Reviewing the first four episodes of “Westworld’s” fourth season, I noted that the show seemed unnecessarily convoluted, purposefully obscuring what was even happening until the season’s fourth episode. With the back half of “Westworld’s” season having now aired — the finale dropped August 14 — that convolution seems to have served a purpose. The show spent half its 2022 episodes avoiding getting to the point because, once there, there wasn’t that much to say.
The reveal at midseason was that the android Charlotte Hale (Tessa Thompson) had come up with a way to control humanity, and that all the people in her New York City were performing for her and her kind’s amusement. It was a neat reversal of the show’s original premise, wherein robots acted out loops made for them by people, and it also pushed on one of the show’s core questions: When left to their own devices, would robots invented by humans not just act in the ways humans do? In other words, can entities modeled on their creator ever really break free?
It was a novel and promising idea, and once we were settled into a reality whose basic facts I understood, I looked forward to seeing it develop. And there were genuinely intriguing moments, with a sequence in which Hale commanded a mindless human to play piano for her until his fingers bled suggesting the haunting heights to which “Westworld” creators Lisa Joy and Jonathan Nolan’s imagination can be put. And yet their heavy hands kept characters within their own restrictive loops. At its best, in its first two seasons, “Westworld’s” treatment of its characters as broad allegorical types worked towards a story that felt pulsing with an enigmatic truth that lay just out of reach. Sure, everyone on screen was a piece on a gameboard, but the game itself had a mesmerizing rhythm. The second half of this season, by contrast, gave way to a methodical wiping-out of various characters, in a charmless and frankly ugly total war that bore on past the end of viewer interest.
This bloodbath was triggered by Ed Harris’ Man in Black character, in an extension of his series-long nihilism; his viewpoint couldn’t help becoming the show’s. No critique of our salacious desire for violence could be made credibly by a show whose most recent hour was mainly characters whacking each other with hatchets. Sure, the show is stating that both humankind and the toys we create are inexorably drawn to violence, and the desire to dominate has always been a part of the set of issues “Westworld” addresses. But here, it felt less like a subject on the mind of Joy and Nolan than an erasing of whatever nuance had come before. And it swamped the dawning consciousness of this season’s iteration of the Dolores character, that her existence in New York was a myth she’d created to talk through her understanding of herself; the would-be soaring moment of Dolores’ return to Westworld at season’s end felt less like a declaration of intent than an attempt, at the end of a bacchanalia of murder, to reclaim past glories.

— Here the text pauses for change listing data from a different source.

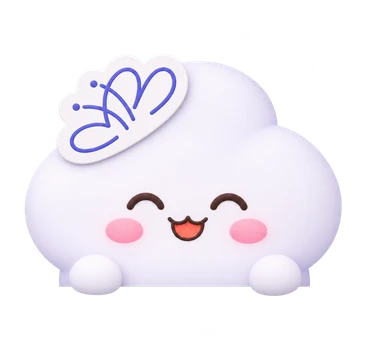
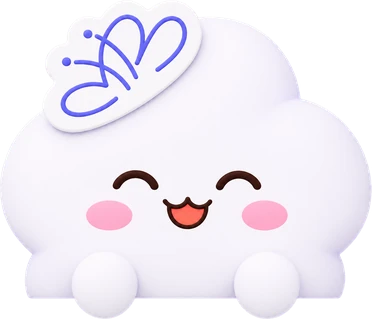
💄STYLE: 솜솜이 최종 그림으로 교체 — 홈 빼꼼(somsom-face)은 손이 카드 윗선에 걸치게 위치 보정, 빈 목록은 손 없는 얼굴 그림(somsom-empty)으로 분리, 둘 다 잿빛 보라 기를 빼 조금 더 하얗게

diff --git a/frontend/src/components/EmptyState.tsx b/frontend/src/components/EmptyState.tsx
@@ -12,7 +12,7 @@ type Props = {
 export default function EmptyState({ title, description, action }: Props) {
   return (
     <div className={styles.empty}>
-      <img className={styles.art} src="/brand/somsom-face.webp" alt="" />
+      <img className={styles.art} src="/brand/somsom-empty.webp" alt="" />
       <div>
         <p className="strong">{title}</p>
         {description && <p className="meta">{description}</p>}

diff --git a/frontend/src/pages/HomePage.module.css b/frontend/src/pages/HomePage.module.css
@@ -59,7 +59,7 @@
   position: absolute;
   z-index: 1;
   right: 22px;
-  top: -90px;
+  top: -95px; /* 손 가운데가 기간 카드 윗선에 걸치게 */
   width: 124px;
   pointer-events: none;
 }
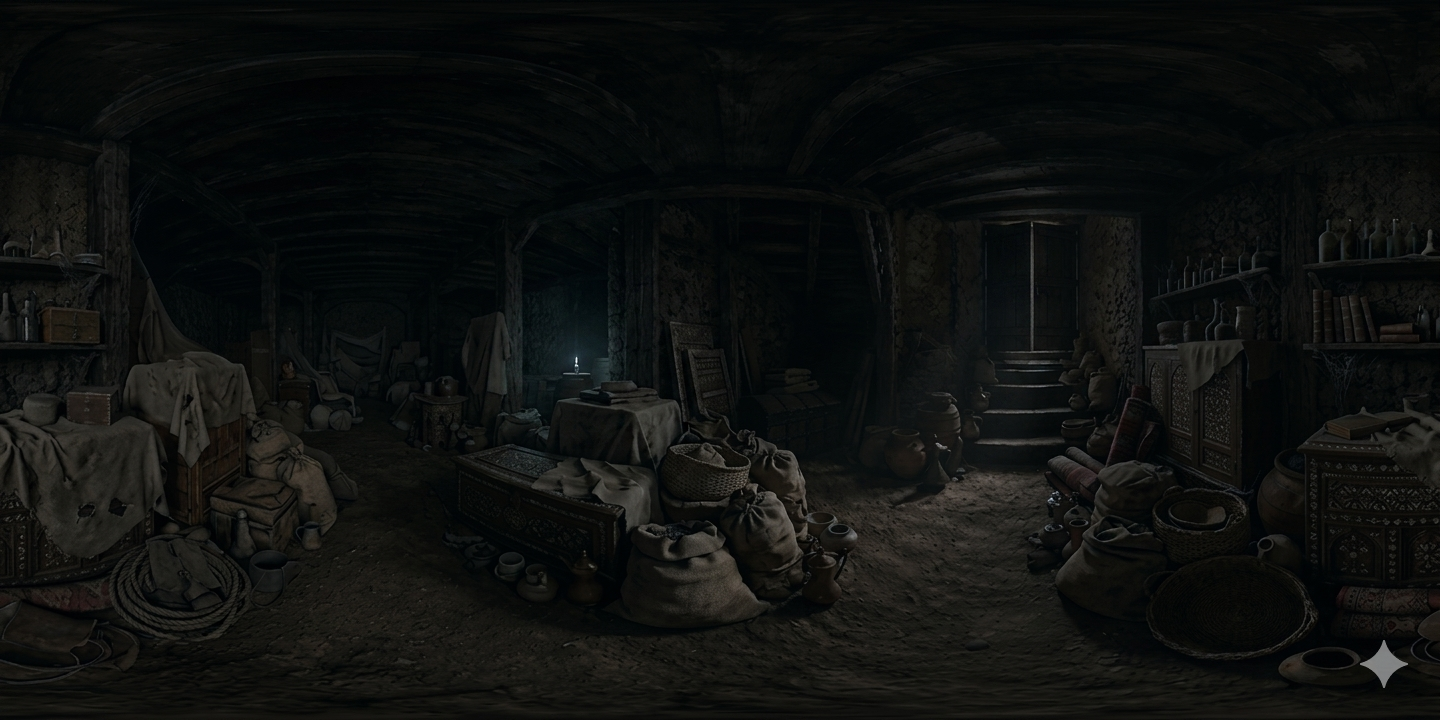
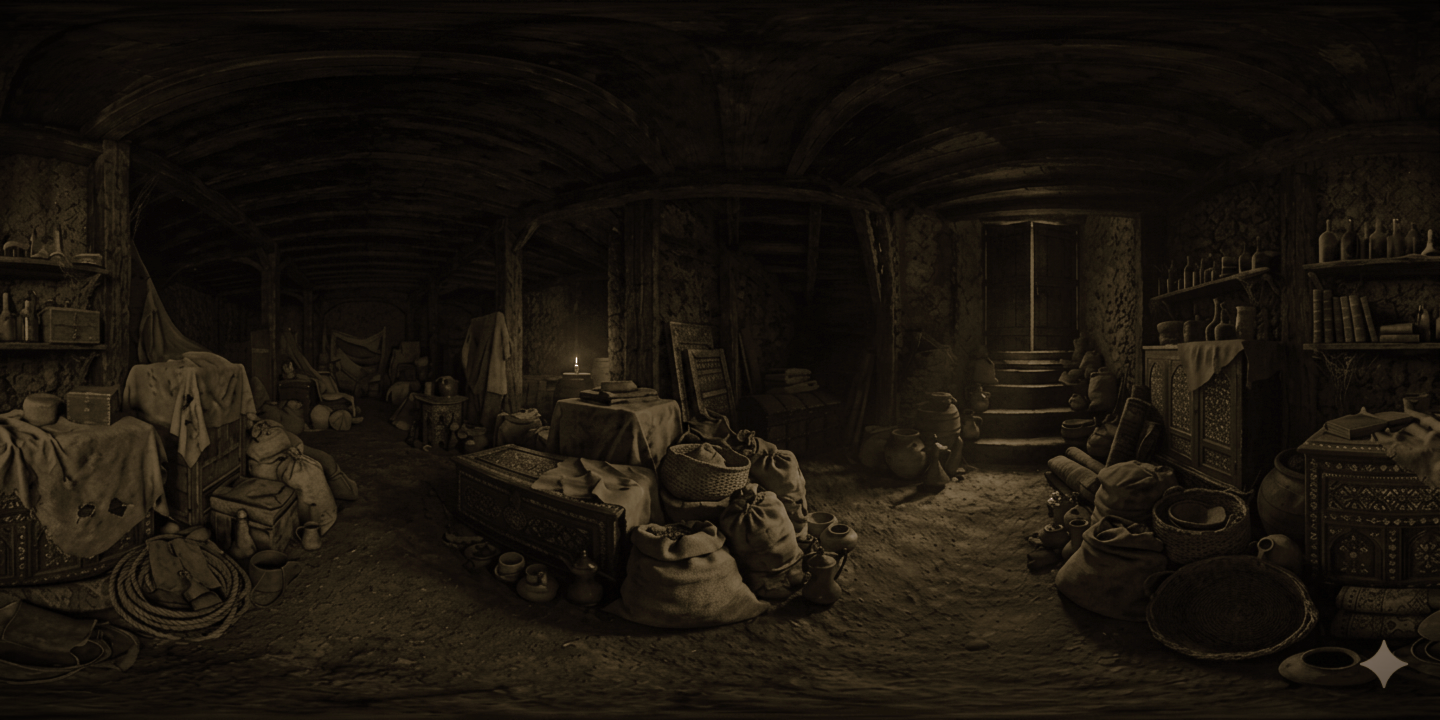
fix: Revert custom exit SVG to ensure clickability but keep reddish color

diff --git a/src/js/engine/PoiManager.js b/src/js/engine/PoiManager.js
@@ -138,15 +138,13 @@ export class PoiManager {
 
         const div = document.createElement('div');
         div.className = 'nav-marker exit-marker';
-        // Design différent : couleur différente et icône "porte/sortie"
         div.innerHTML = `
-            <div class="nav-arrow" style="filter: drop-shadow(0 0 8px rgba(255,255,255,0.5)); transform: scale(1.1);">
-                <svg viewBox="0 0 50 50" xmlns="http://www.w3.org/2000/svg">
-                    <!-- Flèche creuse ou design spécial sortie -->
-                    <path d="M25 2 L45 25 L35 25 L35 48 L15 48 L15 25 L5 25 Z" fill="rgba(255, 255, 255, 0.9)" stroke="rgba(231, 186, 128, 1)" stroke-width="2"/>
+            <div class="nav-arrow">
+                <svg viewBox="0 0 40 50" xmlns="http://www.w3.org/2000/svg">
+                    <polygon points="20,2 38,48 20,36 2,48" fill="rgba(255, 100, 100, 0.95)" />
                 </svg>
             </div>
-            <span class="nav-label" style="color: #fff; background: rgba(0,0,0,0.6); padding: 4px 8px; border-radius: 4px;">${label}</span>
+            <span class="nav-label">${label}</span>
         `;
 
         const css = new CSS2DObject(div);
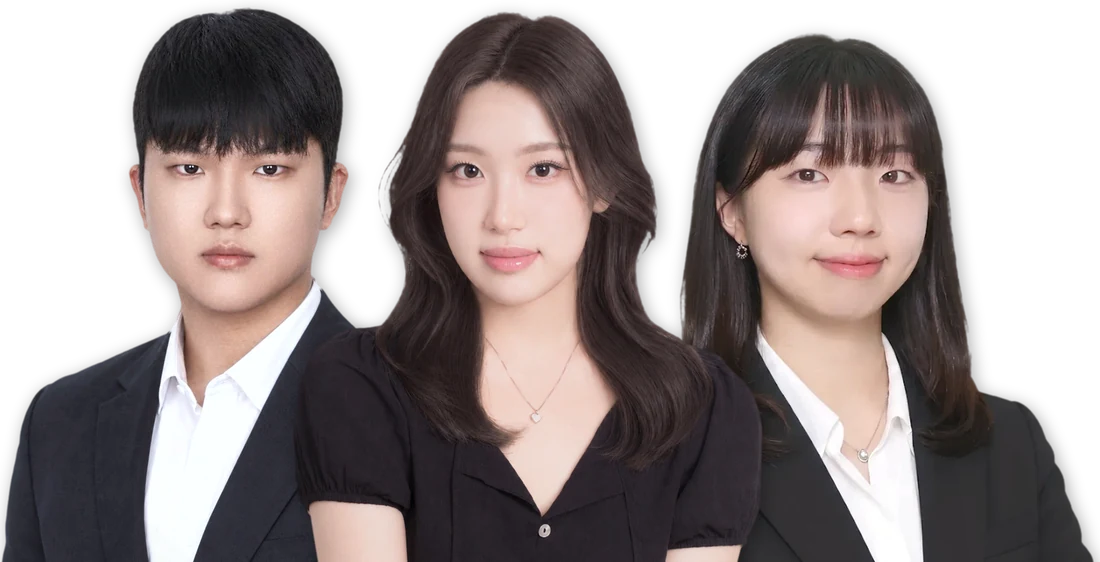
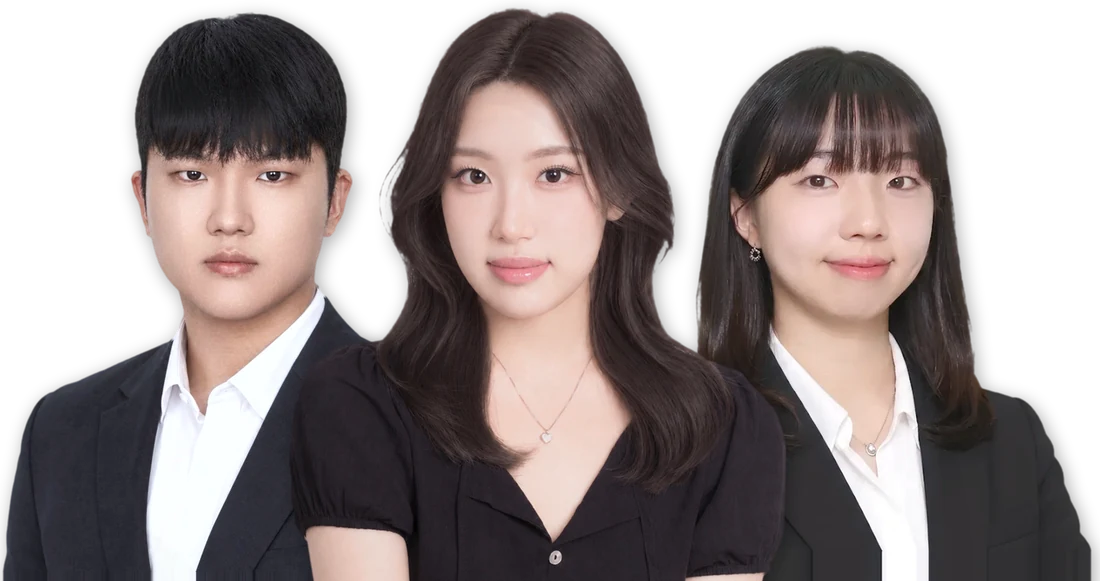
메이트랩 3인 사진: 권세은 줄이고 세 사람 얼굴 높이·눈높이 동일하게 맞춤 [skip netlify]
Claude-Session: https://claude.ai/code/session_011njH4Ur6oq6sieSq6qMimB

diff --git a/matelab.html b/matelab.html
@@ -322,7 +322,7 @@ section[data-tab].tab-on{animation:tabIn .35s ease both}
   </div>
   <figure class="hero-person team3">
     <img src="img/matelab/team-lab.webp" alt="원장 김동완 · 부원장 김소진 · 영어팀장 권세은"/>
-    <figcaption><span style="left:21.9%"><small>원장</small>김동완</span><span style="left:47%"><small>부원장</small>김소진</span><span style="left:74.8%"><small>영어팀장</small>권세은</span></figcaption>
+    <figcaption><span style="left:22.4%"><small>원장</small>김동완</span><span style="left:48.1%"><small>부원장</small>김소진</span><span style="left:75.7%"><small>영어팀장</small>권세은</span></figcaption>
   </figure>
 </div></div>
   <div class="shelf" id="shelf" aria-hidden="true"><img src="img/matelab/kr-gojeon-vocab-0630.webp" alt="" loading="eager"/><img src="img/matelab/kr-gojeonsiga.webp" alt="" loading="eager"/><img src="img/matelab/kr-grammar-basic.webp" alt="" loading="eager"/><img src="img/matelab/kr-grammar-theory.webp" alt="" loading="eager"/><img src="img/matelab/kr-lit-1.webp" alt="" loading="eager"/><img src="img/matelab/kr-lit-2.webp" alt="" loading="eager"/><img src="img/matelab/kr-lit-3.webp" alt="" loading="eager"/><img src="img/matelab/kr-lit-concept-0301.webp" alt="" loading="eager"/><img src="img/matelab/kr-practice-1.webp" alt="" loading="eager"/><img src="img/matelab/kr-practice-2.webp" alt="" loading="eager"/><img src="img/matelab/kr-practice-3.webp" alt="" loading="eager"/><img src="img/matelab/kr-practice-4.webp" alt="" loading="eager"/><img src="img/matelab/kr-practice-5.webp" alt="" loading="eager"/><img src="img/matelab/kr-practice-6.webp" alt="" loading="eager"/><img src="img/matelab/kr-practice-7.webp" alt="" loading="eager"/><img src="img/matelab/kr-reading-1.webp" alt="" loading="eager"/><img src="img/matelab/kr-reading-2.webp" alt="" loading="eager"/><img src="img/matelab/kr-reading-3.webp" alt="" loading="eager"/><img src="img/matelab/kr-vocab-1114.webp" alt="" loading="eager"/><img src="img/matelab/nonsul-basic.webp" alt="" loading="eager"/><img src="img/matelab/nonsul-type.webp" alt="" loading="eager"/><img src="img/matelab/nonsul-theme.webp" alt="" loading="eager"/><img src="img/matelab/en-grammar-all.webp" alt="" loading="eager"/><img src="img/matelab/en-grammar-one.webp" alt="" loading="eager"/><img src="img/matelab/en-macro-1.webp" alt="" loading="eager"/><img src="img/matelab/en-macro-2.webp" alt="" loading="eager"/><img src="img/matelab/en-macro-3.webp" alt="" loading="eager"/><img src="img/matelab/en-micro-1.webp" alt="" loading="eager"/><img src="img/matelab/en-micro-2.webp" alt="" loading="eager"/><img src="img/matelab/en-micro-3.webp" alt="" loading="eager"/><img src="img/matelab/en-type-skill.webp" alt="" loading="eager"/><img src="img/matelab/en-voca-adv.webp" alt="" loading="eager"/><img src="img/matelab/en-voca-basic.webp" alt="" loading="eager"/><img src="img/matelab/en-voca-intro.webp" alt="" loading="eager"/></div>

“Westworld,” like “Game of Thrones” — the genre series success of which one suspects HBO had hoped its robot serial could approach — has dark matter in its DNA. It is concerned with very rough stuff. And yet never before Season 4 did its deployment of violence seem quite so cynical. There was, at the heart of characters like Dolores and Maeve (Thandiwe Newton, badly underused this season), a questing and anxious curiosity about what it means to be alive in times of seismic change. Living through annihilation, on the other hand, is certainly a bad vibe, but doesn’t give the viewer much to hang onto.
The end of Season 4 seems to point toward a final showdown between Dolores and the world that made her; part of me hopes she gets that chance, and that the show gets the opportunity to do right by the world it created at first. Westworld, the park, was the scene of fascinating drama. By contrast, the area outside seemed to stymie Joy and Nolan, who have never quite got a bead on how to make the action of “Westworld” click outside the grounds. (Perhaps this accounts for why an eerie and uncannily lifeless New York City worked well at first.)
But it’s hard not to feel like this show has run out of ways to ask questions its creators are not that interested in answering. A season more into this story, we got four episodes that were effectively impossible to parse, and then four that built toward a random outburst of violent chaos that’s irrelevant, anyway, as many characters will likely just be rebuilt. I’ll always have a soft spot for this show: When Ramin Djawadi’s score kicked in as Dolores watched her memory of Teddy glimmer away, I felt something. But that moment just served to remind me how much of Season 4 I’d spent bemused by the show as a technical exercise, or outright bored by it. “Westworld” fans deserved better than the show’s fourth season. And should this be the end of the road, the series would be remembered as one with initial promise that gradually fell away, and one that probably ended at the right time.